You likely knew that … just not from watching one of Heck’s first ads of the 2014 campaign. It introduces him as “Doctor Joe Heck,” an emergency room doctor who also treated troops in Iraq, heals the sick and leaps tall operating tables in a single bound.
The ad refers to “Heck for Congress,” but says nothing about reelection. For the record: Heck is seeking his third term, and he is on the ballot for the fifth time in six elections, counting his state senate victory in 2004 (when the now-moderate Republican ran to the right of the most right-wing Republican in the Legislature) and his defeat for the state senate in 2008. Over the past decade, he has done more campaigning than prescribing, and more reinventing of himself than either of those.
Normally, this would be considered a typical “getting to know the candidate” ad. Understandably, Heck wants you to think of him as a lifesaving doctor. Tough to blame him. After all, who wants to admit to being a member of the current House of Representatives? Head lice score better in political polls.
Beyond that, Heck has made noise about immigration reform, prompting criticism from the left that he’s not sincere and from the right that he better not be sincere. House leaders won’t touch the issue, and he’s taken some hits for such actions as refusing to take on the speaker and trying to get something accomplished. But if he did really go after the House Republican leadership, they might just make him the junior member of the committee on mosquito netting.
So, silence is wise, as is running away from Congress. Heck is hardly the only one to do that this year. He’s also far from the first Nevadan to run for office by running from office:
- In 1962, Rep. Walter Baring, once a New Deal liberal, announced his opposition to John Kennedy’s New Frontier and that he was now a Jeffersonian states-rights Democrat. Maybe he felt JFK’s program went too far, or he legitimately changed his ideology, or he saw that his strongest supporters in rural Nevada wouldn’t go for it. Or he knew that one of his biggest campaign contributors thought the John Birch Society was liberal. In the next six elections, more liberal-minded Southern Nevada Democrats challenged him in the primary, failing the first five times. So for Baring, running away from his past worked.
- In 1968, U.S. Senator Alan Bible sought a fourth term and pointed to his success at harvesting federal pork. That success had been partly due to his close friendship with Lyndon Johnson, first when LBJ was Senate majority leader, then president. By 1968, though, Vietnam had destroyed LBJ’s popularity. Accordingly, Bible was hard-pressed to remember Johnson’s name during the campaign.
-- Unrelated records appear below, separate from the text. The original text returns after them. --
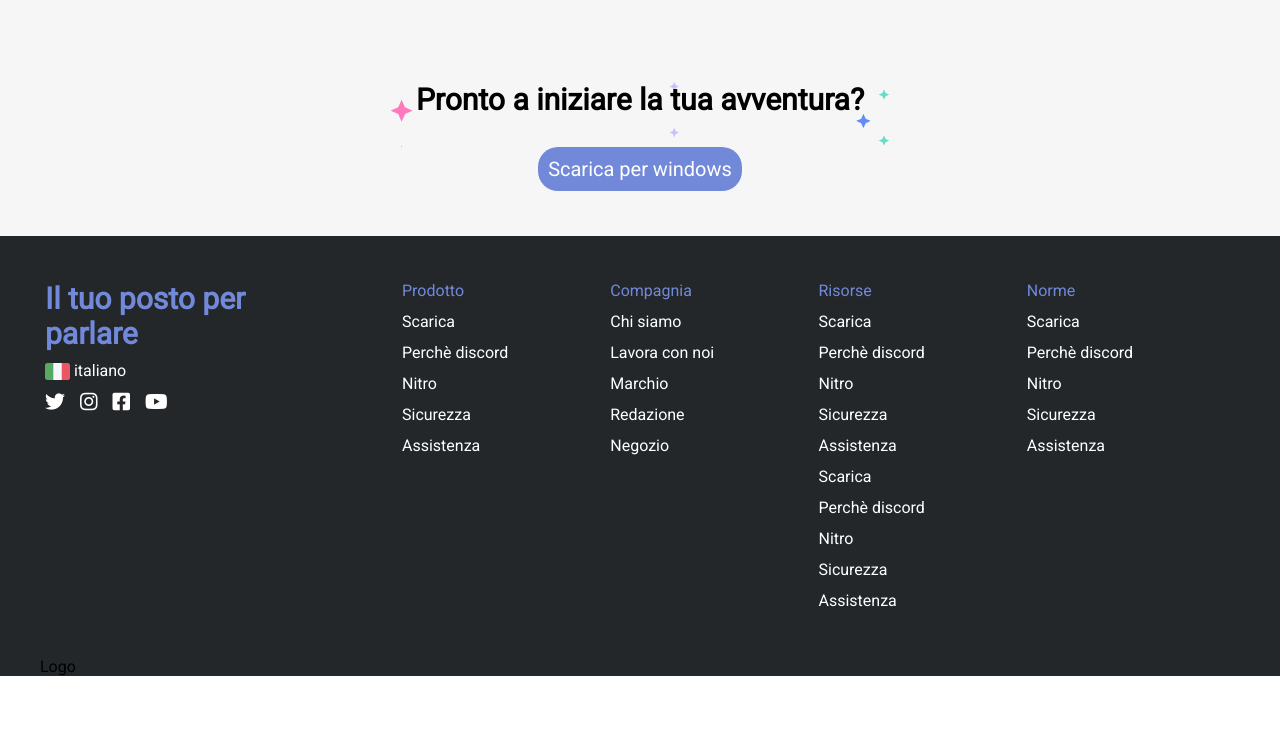
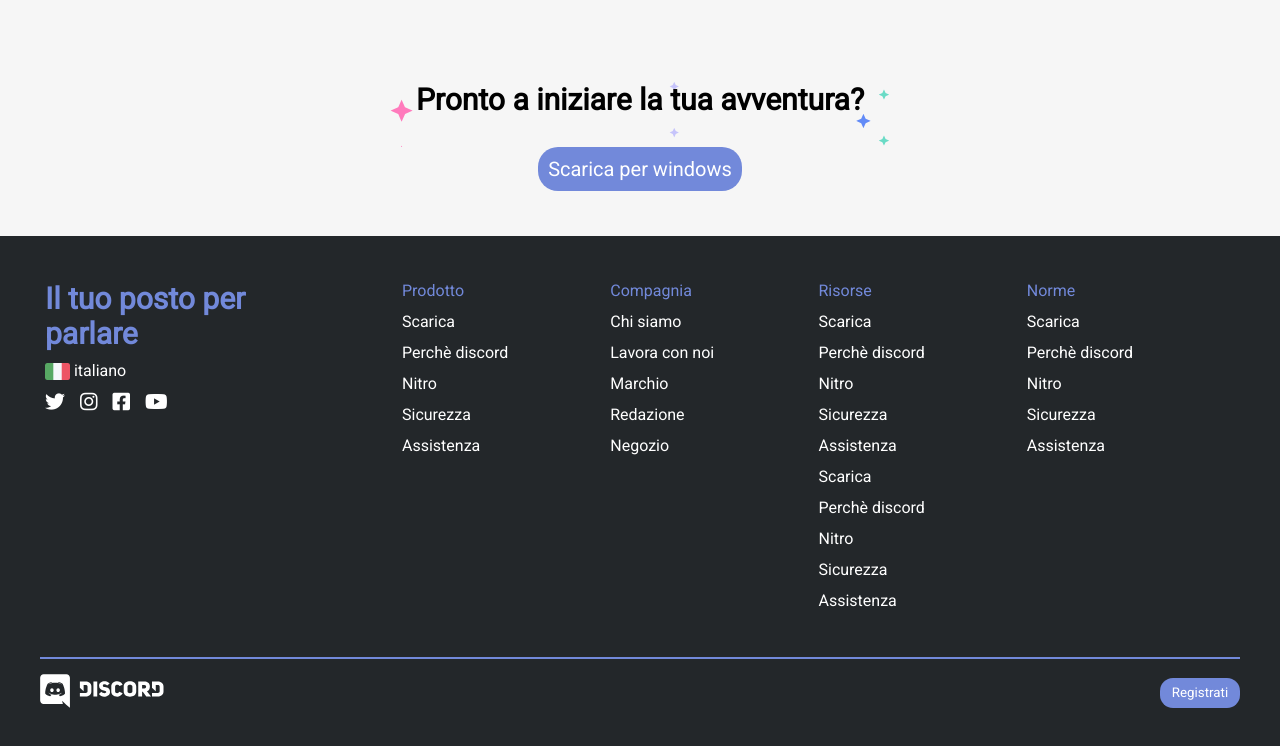
Before and after one commit to jiemarabanzado/htmlcss-discord, a plain HTML site: page index.html in a window 1280 px wide. Shown: the part 3203-3949 px from the top of the page. Before the commit the page ends 3879 px from the top, so only its background shows below. Drawn offline with Linux system fonts and the light colour scheme.

Commit message:
sistemato footer

```diff
--- a/index.html
+++ b/index.html
@@ -133,8 +133,8 @@
         </div>
         <div class="small-footer">
             <div class="container foot">
-                <div class="logobot">Logo</div>
-                <div class="registrati"> </div>
+                <div class="logobot"><img src="img/logo.svg" alt="logo"></div>
+                <div ><button class="registrati">Registrati</button></div>
             </div>
         </div>
 
--- a/style.css
+++ b/style.css
@@ -276,8 +276,19 @@ i{
 .navigazioni{
     display: flex;
 }
+.registrati{
+    height: 30px;
+    width: 80px;
+    border-radius: 13px;
+    border: none;
+    color: white;
+    background-color: #7289da;
+}
 .foot{
     display: flex;
     justify-content: space-between;
     align-items: center;
+    border-top: 2px solid #7289da;
+    padding-top: 15px;
+    padding-bottom: 40px;
 }
```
He won, and he kept the president’s friendship; master politician that he was, LBJ understood.
- In 1994, Republicans won the House for the first time in 40 years, in particular taking down longtime incumbent Democrats across the country—including Jim Bilbray, Nevada’s four-term congressman whose daughter Erin is Heck’s general-election opponent in November. That year, U.S. Senator Richard Bryan, a Democrat, easily won a second term by running one of the most brilliant political campaigns in Nevada history. His GOP opponent, Hal Furman, had been an aide to Senator Paul Laxalt and a deputy interior secretary under Ronald Reagan—a spectacular pedigree—but then became a lobbyist/consultant before choosing to oppose Bryan.
Bryan’s campaign responded by depicting Furman as a government guy while Bryan had dedicated his life to making government run better as an assemblyman (1969-72), state senator (1973-78), attorney general (1979-82), governor (1983-88) and U.S. senator (since 1989). Except the Bryan campaign didn’t talk much about all that experience—just that he had tried so long to make government better. It worked. Bryan won by 10 percent.
Yes, these three examples were Democrats, the party normally associated with being pro-government, while Heck’s fellow Republicans position themselves as anti-government (and anti-politician). But whatever the party, come election season, politicians know how to operate—especially when they’re doctors.